One of my earliest “controversial” articles that made the watch industry raise its brow was on the first release of the Vacheron Constantin Quai de l’Ile watch collection from back in 2008. I more or less panned the concept and execution of the watch. But did so in a way that allowed even Vacheron Constantin to appreciate and respect my feedback. Last year I was told in confidence by them that the Qaui de l’Ile (QDI) was going to be redesigned, and I felt a moment of pride that my opinions are valuable to at least a few people.
The original QDI suffered (in my opinion) on a few fronts. First was the eye straining design that make it hard to read. Second was the “passport” protections of the dial, and third was the fallacy of “customization.” You can read all about my thoughts in the previous article. Now, slated for release in 2011, Vacheron Constantin will release a new version of the QDI. I still can’t pronounce the name of the watch to save my life, but I like it a lot better. Retained is the case design which I quite liked, and new is an updated movement and much easier to read dial.
Aside from the Overseas, VC (Vacheron Constantin) has more or less no watches for casual wear, sport situations, or anything that isn’t super classy or super complicated. So the QDI was sort of meant to be it. VC wanted (still wants) to have offerings that appeal to younger watch buyers. While the brand is doing really well with their core collection pieces, not sure how well that “age push downward” has been going. Don’t get my wrong, there are a lot of VC watches I like, but I would never think to wear one while wearing shorts and drinking a beer.
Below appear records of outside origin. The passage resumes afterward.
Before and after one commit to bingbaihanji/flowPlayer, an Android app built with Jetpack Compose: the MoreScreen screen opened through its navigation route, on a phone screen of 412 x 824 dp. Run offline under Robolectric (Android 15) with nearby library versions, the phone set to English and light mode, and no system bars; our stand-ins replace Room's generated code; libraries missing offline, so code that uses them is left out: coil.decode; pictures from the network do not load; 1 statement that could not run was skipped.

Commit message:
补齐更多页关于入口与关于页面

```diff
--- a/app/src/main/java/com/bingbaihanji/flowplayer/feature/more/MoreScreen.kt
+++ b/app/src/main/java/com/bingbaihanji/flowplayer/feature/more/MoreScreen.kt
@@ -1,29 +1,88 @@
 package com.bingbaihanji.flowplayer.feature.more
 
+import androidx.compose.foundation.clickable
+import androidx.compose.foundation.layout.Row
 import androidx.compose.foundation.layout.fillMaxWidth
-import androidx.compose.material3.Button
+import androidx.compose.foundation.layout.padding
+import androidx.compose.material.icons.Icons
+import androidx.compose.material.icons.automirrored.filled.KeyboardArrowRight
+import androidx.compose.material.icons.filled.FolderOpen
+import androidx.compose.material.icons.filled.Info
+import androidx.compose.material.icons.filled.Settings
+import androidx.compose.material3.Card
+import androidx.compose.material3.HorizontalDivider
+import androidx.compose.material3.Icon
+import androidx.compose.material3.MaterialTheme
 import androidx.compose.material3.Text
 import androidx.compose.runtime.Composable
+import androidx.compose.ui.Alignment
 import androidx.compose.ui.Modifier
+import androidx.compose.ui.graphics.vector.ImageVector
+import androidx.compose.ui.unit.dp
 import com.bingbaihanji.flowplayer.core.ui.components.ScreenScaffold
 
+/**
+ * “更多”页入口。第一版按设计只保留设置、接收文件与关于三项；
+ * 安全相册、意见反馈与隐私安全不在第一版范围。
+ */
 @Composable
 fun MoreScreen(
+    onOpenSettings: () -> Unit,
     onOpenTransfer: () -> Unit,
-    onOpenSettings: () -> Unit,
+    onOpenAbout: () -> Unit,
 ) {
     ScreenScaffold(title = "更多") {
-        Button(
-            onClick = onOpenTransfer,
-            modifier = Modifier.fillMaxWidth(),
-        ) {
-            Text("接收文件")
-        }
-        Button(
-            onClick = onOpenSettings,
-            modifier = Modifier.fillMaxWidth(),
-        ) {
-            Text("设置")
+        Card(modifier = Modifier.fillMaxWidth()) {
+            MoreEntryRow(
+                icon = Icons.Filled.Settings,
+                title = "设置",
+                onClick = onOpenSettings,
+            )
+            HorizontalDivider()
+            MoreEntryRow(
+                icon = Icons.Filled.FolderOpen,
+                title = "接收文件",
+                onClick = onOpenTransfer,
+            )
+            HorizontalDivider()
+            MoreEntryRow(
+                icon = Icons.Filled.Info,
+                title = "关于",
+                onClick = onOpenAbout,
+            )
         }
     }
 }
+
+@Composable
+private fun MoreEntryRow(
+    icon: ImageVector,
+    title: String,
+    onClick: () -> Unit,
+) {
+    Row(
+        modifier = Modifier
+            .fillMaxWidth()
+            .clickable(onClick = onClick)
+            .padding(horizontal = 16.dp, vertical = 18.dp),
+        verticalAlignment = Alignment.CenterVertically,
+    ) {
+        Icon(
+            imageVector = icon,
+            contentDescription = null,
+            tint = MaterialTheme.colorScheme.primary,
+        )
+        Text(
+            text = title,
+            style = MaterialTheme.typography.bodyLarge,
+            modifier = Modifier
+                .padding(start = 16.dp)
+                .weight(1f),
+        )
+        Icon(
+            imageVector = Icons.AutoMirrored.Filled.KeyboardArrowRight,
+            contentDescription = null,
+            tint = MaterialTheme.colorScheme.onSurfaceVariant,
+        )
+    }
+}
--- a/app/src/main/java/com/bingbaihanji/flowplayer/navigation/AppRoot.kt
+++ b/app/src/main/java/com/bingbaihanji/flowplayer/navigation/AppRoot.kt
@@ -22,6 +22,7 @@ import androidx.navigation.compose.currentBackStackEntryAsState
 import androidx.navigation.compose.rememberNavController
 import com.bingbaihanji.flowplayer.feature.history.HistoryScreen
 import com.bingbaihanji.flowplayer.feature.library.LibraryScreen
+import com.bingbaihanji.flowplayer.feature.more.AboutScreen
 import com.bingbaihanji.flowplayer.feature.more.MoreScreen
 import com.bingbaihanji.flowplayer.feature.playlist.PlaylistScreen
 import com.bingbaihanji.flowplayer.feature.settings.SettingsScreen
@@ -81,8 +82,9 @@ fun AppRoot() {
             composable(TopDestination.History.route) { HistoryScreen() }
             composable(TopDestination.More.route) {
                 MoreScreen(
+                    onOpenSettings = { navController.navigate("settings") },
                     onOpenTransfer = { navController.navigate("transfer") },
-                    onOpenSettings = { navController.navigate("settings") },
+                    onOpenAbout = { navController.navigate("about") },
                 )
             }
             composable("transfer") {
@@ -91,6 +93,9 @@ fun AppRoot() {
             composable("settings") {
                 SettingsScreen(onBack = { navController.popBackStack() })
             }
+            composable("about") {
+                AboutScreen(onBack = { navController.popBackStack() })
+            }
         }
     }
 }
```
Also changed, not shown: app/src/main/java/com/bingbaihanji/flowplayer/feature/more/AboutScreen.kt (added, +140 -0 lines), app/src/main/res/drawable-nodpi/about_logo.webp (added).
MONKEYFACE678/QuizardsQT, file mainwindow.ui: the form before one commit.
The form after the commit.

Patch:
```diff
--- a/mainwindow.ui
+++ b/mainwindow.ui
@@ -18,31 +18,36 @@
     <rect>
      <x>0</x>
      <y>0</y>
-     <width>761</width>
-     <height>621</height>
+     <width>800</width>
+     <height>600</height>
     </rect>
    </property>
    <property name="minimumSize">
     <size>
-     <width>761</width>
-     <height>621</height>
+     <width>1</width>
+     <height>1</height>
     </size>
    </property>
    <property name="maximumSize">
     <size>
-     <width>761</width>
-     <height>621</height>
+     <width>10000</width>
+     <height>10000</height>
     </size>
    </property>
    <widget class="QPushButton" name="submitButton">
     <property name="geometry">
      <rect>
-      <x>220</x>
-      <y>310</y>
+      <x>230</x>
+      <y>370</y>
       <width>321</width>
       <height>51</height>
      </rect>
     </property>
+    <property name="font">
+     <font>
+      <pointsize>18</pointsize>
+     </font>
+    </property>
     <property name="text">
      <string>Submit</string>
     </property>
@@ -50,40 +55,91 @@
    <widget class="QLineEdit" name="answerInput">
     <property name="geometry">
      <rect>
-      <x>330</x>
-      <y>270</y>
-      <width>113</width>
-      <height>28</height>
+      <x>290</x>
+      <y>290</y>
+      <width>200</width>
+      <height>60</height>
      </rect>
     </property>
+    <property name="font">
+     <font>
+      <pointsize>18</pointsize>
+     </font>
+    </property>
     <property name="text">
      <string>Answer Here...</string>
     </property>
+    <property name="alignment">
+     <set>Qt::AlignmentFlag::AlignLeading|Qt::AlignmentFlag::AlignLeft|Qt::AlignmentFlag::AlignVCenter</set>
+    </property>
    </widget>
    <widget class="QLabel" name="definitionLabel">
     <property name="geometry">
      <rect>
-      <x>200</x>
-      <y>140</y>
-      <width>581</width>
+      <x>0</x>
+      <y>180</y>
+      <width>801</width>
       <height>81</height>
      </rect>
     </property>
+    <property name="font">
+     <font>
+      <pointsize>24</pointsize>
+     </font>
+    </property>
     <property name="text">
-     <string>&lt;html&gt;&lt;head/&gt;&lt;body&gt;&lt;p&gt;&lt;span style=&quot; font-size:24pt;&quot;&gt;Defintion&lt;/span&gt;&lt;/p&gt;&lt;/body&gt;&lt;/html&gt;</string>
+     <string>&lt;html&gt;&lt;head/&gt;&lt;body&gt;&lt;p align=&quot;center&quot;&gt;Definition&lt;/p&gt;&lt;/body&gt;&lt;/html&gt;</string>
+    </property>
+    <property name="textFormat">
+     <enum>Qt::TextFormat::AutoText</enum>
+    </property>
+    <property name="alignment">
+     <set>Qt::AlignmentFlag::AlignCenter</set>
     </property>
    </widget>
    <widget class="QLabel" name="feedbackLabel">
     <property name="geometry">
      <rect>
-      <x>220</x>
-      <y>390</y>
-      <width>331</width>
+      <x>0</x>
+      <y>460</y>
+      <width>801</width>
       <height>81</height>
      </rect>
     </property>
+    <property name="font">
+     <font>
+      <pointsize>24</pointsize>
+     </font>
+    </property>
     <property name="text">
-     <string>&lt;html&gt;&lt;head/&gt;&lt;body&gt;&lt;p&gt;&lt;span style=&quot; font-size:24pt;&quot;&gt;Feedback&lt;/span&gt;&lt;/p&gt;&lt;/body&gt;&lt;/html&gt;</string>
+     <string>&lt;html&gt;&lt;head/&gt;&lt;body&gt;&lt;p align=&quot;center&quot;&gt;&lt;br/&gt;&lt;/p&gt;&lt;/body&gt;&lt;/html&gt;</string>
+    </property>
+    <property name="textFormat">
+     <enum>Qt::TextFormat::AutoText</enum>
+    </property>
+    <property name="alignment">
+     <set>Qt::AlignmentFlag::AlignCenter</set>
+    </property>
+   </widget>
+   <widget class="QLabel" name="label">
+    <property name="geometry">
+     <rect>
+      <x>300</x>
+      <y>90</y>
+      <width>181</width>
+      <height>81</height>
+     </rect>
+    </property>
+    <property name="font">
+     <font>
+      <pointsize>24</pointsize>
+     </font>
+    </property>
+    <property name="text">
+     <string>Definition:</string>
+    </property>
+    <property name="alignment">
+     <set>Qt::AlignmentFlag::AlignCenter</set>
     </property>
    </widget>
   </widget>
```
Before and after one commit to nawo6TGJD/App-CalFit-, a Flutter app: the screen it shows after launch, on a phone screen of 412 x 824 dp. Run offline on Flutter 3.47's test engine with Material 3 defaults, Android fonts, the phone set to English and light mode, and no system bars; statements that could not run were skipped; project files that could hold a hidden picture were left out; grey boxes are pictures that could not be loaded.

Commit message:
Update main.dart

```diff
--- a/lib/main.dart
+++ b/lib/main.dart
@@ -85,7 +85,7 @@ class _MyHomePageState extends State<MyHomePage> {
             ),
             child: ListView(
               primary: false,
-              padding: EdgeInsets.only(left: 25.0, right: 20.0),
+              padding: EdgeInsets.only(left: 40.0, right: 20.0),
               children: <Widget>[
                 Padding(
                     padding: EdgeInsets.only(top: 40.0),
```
The new QDI watch is called the Vacheron Constantin Quai de l’Ile Retrograde Annual Calendar. As such, you’ll note that it has an annual calendar with a retrograde date hand. The movement is new, but not radical in its difference from the calendar movement from the old QDI. Basically VC just made a few changes, adding the moon phase complication, removing the power reserve indicator, and maybe a few other things. The movement is the beautifully in-house made Calibre 2460 QRA automatic movement. It has a Seal of Geneva on it and a pretty black/gray ruthenium plated 22k gold rotor. The moon phase indicator needs adjustment once each 122 years (assuming the watch is running all the time), and the calendar needs to be adjusted only once a year. The difference between an annual and perpetual calendar are only slight, and annual ones are much less expensive.
The dial is very simple compared to what the watch used to have. It has a simple and straight forward look that is pleasant. It isn’t going to win any awards in terms of creativity, but it is something I would gladly wear. The dial has some pleasing vertical texturing as well. I do like the large applied gold hour makers and hands (even though the hands are still arguably too simple).
While the passport and strange dial are gone, the “customization” is still there. Vacheron Constantin is careful this time around to point at that customization means choosing from a few predefined options. I guess over the last few years watch brands have realized that people are actually reading the press releases that barely put any effort into, and are in turn scrutinizing them. As such, the new QDI seven part watch case can be constructed from a few metals, and I believe you can also selectively choose the finishing (polished, brushed, etc…) on the various case parts. According the VC the case has 700 possible combos to choose from.
Even though the new QDI is a toned-down version of the original one, it does feel more like a Vacheron Constantin. To be honest, VC didn’t really that much to change the watch – it is more like a project refresh. The piece now has a classic feel to it, and the case still looks great after two years. This is the QDI that should have come out in 2008, but it will be here for 2011. Glad Vacheron Constantin heeded the advice I, and I am sure other people, gave them. The Vacheron Constantin Quai de l’Ile Retrograde Annual Calendar watch will show up for sale sometime in 2011 and be officially unveiled in January.